"There was fire from both sides. Mullah Dost was killed along with his wife, and two of their children were injured," Husseini told The Associated Press by telephone. "The Americans wanted to search his house, but we don't know who fired first."
Bomb suspect arrested
On Saturday, security forces arrested a Tajik suspected of organizing the deadly car-bombing of a U.S. security firm in the Afghan capital and believe he was acting on the orders of al-Qaida, an Afghan official said.
The suspect, Mohammed Haidar, confessed to his leading role in the Aug. 29 car-bomb attack, which killed about 10 people, including three Americans, Afghan state television reported.
A spokesman for the Afghan intelligence service, Mohammed Nader, said the report was accurate but declined to discuss the details.
Haidar also admitted organizing an Oct. 23 suicide attack on a Kabul shopping street that killed an American woman and an Afghan child, the TV report said. The attack was allegedly carried out by a Kashmiri militant.
American military officials say al-Qaida cells could still be operating in several Afghan cities, three years after U.S. forces entered Afghanistan to pursue members of Osama bin Laden’s organization in the wake of the Sept. 11 attacks.
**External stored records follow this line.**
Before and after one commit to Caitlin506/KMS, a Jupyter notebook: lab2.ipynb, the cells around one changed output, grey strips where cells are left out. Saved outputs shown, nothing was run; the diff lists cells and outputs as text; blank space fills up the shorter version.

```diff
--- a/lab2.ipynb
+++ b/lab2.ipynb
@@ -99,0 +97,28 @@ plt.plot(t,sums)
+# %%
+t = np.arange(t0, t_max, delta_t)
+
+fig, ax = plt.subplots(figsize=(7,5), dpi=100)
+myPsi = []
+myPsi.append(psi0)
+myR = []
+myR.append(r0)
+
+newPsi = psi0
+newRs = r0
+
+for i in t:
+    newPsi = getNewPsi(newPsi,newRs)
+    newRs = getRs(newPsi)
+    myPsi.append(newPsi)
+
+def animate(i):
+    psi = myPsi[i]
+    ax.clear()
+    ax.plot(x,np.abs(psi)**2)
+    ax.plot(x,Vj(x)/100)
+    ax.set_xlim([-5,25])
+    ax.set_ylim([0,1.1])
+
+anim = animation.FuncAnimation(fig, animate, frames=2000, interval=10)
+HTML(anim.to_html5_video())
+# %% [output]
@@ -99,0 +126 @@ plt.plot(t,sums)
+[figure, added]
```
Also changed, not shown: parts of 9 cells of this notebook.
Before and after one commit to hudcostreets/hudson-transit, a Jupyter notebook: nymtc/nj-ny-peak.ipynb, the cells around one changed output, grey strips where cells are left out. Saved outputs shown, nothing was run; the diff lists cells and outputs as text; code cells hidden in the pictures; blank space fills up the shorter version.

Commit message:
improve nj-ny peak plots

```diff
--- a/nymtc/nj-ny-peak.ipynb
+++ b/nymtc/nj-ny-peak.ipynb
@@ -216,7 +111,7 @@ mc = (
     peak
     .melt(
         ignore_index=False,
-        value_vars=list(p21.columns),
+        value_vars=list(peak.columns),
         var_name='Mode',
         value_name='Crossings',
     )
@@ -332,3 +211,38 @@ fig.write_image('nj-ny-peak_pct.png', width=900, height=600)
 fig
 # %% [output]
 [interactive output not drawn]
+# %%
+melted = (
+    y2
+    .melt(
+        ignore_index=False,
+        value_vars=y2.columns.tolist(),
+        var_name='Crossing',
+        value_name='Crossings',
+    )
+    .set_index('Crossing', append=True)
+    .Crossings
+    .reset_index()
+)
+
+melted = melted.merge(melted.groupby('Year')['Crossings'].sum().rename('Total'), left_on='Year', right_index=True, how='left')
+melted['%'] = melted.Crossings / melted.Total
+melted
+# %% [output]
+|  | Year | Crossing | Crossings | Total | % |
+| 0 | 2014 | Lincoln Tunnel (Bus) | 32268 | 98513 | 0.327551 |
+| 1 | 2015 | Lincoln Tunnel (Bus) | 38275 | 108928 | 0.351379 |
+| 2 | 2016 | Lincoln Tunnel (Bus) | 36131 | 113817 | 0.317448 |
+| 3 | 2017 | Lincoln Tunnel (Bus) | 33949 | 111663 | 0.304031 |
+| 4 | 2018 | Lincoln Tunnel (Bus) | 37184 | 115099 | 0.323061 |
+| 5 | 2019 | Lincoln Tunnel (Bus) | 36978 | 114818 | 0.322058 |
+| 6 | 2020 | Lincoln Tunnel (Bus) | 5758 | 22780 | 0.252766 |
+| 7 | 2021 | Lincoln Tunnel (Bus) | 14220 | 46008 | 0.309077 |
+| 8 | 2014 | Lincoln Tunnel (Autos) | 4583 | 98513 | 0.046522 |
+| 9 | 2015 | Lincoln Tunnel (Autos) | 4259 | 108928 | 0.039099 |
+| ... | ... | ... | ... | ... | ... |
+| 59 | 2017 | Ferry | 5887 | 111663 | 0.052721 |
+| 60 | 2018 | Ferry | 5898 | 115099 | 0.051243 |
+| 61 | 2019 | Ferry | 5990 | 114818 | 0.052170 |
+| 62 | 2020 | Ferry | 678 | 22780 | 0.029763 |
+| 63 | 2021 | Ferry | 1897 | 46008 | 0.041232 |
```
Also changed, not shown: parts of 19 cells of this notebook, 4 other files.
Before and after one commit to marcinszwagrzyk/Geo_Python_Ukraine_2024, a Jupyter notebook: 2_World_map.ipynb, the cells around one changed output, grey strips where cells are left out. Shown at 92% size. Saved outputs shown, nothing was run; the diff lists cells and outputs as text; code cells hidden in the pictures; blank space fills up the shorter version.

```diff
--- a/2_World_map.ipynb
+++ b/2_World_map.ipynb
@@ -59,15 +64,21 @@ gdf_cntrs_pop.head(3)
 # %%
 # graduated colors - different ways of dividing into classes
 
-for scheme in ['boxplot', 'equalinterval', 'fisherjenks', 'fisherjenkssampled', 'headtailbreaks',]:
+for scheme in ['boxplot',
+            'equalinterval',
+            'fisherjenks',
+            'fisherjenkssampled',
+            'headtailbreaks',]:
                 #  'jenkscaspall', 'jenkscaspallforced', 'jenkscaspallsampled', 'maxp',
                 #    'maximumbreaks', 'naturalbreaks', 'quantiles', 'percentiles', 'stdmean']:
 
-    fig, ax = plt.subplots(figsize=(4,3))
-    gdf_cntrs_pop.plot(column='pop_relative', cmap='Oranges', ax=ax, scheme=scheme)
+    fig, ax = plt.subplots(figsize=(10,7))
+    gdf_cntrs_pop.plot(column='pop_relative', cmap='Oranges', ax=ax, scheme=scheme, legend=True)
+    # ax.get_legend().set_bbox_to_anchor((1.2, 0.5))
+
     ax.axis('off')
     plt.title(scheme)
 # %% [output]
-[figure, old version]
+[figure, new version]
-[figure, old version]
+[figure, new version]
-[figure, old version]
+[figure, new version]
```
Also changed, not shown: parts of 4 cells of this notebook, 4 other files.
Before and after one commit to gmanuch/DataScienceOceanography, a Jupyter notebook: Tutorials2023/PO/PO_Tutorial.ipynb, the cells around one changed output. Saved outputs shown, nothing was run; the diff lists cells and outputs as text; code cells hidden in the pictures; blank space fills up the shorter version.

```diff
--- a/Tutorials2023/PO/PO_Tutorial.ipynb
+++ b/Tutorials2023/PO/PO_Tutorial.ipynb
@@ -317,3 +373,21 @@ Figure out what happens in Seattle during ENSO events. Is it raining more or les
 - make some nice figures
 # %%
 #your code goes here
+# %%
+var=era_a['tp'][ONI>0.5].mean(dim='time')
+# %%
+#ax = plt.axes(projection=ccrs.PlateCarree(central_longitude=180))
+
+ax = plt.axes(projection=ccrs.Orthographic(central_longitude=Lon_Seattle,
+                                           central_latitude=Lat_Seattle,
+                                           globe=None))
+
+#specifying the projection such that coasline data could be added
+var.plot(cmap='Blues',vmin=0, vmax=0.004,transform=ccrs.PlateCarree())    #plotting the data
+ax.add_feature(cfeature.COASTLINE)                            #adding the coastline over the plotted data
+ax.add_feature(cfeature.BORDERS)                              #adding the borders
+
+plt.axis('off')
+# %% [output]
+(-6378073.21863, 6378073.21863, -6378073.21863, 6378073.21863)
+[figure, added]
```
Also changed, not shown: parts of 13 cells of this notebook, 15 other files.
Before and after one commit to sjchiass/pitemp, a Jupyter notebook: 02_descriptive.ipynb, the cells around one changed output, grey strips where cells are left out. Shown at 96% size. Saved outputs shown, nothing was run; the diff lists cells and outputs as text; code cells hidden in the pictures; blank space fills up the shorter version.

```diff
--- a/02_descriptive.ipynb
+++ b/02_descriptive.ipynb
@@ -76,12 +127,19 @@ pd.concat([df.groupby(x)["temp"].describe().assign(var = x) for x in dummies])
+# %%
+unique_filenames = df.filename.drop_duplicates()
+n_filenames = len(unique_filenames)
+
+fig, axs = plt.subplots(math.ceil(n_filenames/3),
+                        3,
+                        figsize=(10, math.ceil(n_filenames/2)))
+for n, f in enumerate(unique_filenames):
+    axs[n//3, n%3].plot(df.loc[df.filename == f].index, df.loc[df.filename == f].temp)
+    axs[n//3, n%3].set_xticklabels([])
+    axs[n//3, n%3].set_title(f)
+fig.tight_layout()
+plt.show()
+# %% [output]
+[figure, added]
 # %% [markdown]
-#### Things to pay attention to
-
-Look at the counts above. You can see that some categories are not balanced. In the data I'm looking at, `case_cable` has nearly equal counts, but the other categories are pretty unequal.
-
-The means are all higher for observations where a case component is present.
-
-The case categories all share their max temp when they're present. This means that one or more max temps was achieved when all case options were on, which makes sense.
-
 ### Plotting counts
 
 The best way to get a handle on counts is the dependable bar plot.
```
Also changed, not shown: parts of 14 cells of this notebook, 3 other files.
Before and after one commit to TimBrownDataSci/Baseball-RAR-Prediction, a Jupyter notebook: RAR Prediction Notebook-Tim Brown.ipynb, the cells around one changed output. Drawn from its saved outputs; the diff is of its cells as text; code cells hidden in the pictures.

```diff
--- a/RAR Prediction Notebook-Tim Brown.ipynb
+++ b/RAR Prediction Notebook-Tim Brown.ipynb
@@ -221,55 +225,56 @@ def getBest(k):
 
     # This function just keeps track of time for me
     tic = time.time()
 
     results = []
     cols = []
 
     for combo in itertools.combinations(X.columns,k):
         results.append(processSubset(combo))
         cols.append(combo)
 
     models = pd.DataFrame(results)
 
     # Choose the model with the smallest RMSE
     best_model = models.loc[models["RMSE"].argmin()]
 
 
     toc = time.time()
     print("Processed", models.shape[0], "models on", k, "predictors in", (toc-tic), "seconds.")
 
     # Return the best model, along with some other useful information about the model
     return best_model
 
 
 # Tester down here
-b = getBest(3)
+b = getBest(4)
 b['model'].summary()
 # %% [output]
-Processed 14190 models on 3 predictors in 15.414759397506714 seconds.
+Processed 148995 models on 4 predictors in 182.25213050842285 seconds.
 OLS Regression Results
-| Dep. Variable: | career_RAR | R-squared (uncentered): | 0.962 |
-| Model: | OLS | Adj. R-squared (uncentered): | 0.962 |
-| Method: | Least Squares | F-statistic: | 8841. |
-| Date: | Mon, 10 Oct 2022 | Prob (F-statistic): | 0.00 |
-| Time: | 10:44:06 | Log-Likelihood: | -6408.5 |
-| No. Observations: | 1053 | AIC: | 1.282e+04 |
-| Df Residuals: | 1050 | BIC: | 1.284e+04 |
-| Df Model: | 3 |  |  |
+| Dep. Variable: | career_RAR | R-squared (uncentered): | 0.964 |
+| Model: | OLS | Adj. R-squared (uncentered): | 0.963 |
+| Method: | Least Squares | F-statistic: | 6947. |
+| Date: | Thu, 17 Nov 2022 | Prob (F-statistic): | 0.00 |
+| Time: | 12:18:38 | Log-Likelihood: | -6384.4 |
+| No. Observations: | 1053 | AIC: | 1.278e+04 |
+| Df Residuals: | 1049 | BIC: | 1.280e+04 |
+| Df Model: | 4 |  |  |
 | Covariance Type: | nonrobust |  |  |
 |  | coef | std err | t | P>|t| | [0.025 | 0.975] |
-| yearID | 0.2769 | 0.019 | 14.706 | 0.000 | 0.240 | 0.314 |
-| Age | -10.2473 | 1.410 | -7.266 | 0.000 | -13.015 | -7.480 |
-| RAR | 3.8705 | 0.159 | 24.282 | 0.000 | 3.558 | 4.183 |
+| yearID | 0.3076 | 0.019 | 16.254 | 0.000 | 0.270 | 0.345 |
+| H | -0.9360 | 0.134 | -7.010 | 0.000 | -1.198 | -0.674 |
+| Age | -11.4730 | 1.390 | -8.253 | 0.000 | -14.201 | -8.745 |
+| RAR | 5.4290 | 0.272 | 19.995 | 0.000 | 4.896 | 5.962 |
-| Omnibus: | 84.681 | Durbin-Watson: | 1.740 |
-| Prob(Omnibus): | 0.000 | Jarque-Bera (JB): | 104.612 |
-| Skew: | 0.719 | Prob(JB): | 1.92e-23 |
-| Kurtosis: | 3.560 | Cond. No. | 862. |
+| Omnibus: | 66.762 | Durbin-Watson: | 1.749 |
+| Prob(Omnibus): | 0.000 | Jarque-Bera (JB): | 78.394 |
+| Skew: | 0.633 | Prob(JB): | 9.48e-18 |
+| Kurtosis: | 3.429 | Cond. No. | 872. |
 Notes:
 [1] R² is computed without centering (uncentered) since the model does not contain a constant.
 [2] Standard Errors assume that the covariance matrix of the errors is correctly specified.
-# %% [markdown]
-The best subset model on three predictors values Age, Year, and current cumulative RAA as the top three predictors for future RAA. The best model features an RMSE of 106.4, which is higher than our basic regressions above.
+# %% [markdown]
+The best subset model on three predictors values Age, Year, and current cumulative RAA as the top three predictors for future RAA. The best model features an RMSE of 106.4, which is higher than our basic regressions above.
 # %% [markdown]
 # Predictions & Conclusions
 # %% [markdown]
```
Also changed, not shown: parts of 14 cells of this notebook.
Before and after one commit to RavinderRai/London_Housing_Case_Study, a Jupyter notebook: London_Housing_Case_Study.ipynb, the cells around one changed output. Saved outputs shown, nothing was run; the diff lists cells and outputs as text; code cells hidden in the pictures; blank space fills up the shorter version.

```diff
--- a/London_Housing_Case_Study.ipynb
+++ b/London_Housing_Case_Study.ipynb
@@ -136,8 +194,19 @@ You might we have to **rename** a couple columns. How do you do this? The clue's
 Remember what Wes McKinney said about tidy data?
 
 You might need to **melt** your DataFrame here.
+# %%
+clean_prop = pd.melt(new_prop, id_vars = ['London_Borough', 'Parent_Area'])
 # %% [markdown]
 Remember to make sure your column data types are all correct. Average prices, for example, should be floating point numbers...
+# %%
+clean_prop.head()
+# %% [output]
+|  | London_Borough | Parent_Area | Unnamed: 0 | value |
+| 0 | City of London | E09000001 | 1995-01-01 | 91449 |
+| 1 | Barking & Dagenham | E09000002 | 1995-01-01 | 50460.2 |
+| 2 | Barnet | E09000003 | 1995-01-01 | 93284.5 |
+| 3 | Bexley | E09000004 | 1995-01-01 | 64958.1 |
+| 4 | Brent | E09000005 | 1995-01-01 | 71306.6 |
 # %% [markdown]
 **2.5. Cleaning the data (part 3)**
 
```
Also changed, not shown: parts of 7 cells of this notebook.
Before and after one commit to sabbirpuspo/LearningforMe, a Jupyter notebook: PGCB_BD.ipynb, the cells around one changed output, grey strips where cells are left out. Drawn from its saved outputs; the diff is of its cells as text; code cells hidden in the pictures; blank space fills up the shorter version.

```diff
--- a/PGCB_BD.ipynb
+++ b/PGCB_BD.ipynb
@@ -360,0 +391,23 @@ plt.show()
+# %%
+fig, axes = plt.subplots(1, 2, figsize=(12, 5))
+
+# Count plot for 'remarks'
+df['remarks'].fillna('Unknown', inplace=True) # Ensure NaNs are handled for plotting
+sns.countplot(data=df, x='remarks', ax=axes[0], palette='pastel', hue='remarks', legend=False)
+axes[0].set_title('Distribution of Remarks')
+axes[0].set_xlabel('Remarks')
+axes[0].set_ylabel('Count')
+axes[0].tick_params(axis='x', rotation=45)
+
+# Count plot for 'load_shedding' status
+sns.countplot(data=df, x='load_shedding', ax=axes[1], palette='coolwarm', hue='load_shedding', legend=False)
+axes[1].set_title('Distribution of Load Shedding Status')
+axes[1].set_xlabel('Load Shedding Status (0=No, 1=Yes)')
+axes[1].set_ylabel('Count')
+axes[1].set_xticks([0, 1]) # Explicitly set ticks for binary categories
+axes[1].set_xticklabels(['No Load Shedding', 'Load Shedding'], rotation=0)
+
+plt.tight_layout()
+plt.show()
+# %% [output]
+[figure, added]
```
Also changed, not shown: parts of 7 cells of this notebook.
U.S. and Afghan forces killed nine people and detained at least 18 others in a month-long sweep against al-Qaida suspects late last year, and one American general has suggested the Kabul car-bomb was the work of a militant group with links to the radical Islamic network.
It was unclear when Haidar, a bearded man of about 30 shown briefly during the evening news, was detained.
The report said Haidar told investigators that he had traveled to the Pakistani city of Peshawar to meet an alleged al-Qaida member called Attaullah who gave him the instructions to carry out the attacks.
Attaullah supposedly paid Haidar $7,000 to buy a car and explosives, the report said. It didn’t say when the meeting supposedly took place.
The car bomb devastated the main office of Dyncorp, a private security contractor which supplies bodyguards for Afghan President Hamid Karzai and is training the country’s police force.
The suicide attack, carried out by a young man laden with hand grenades, apparently targeted a group of Icelandic soldiers as they visited a carpet store. Three of them were slightly injured.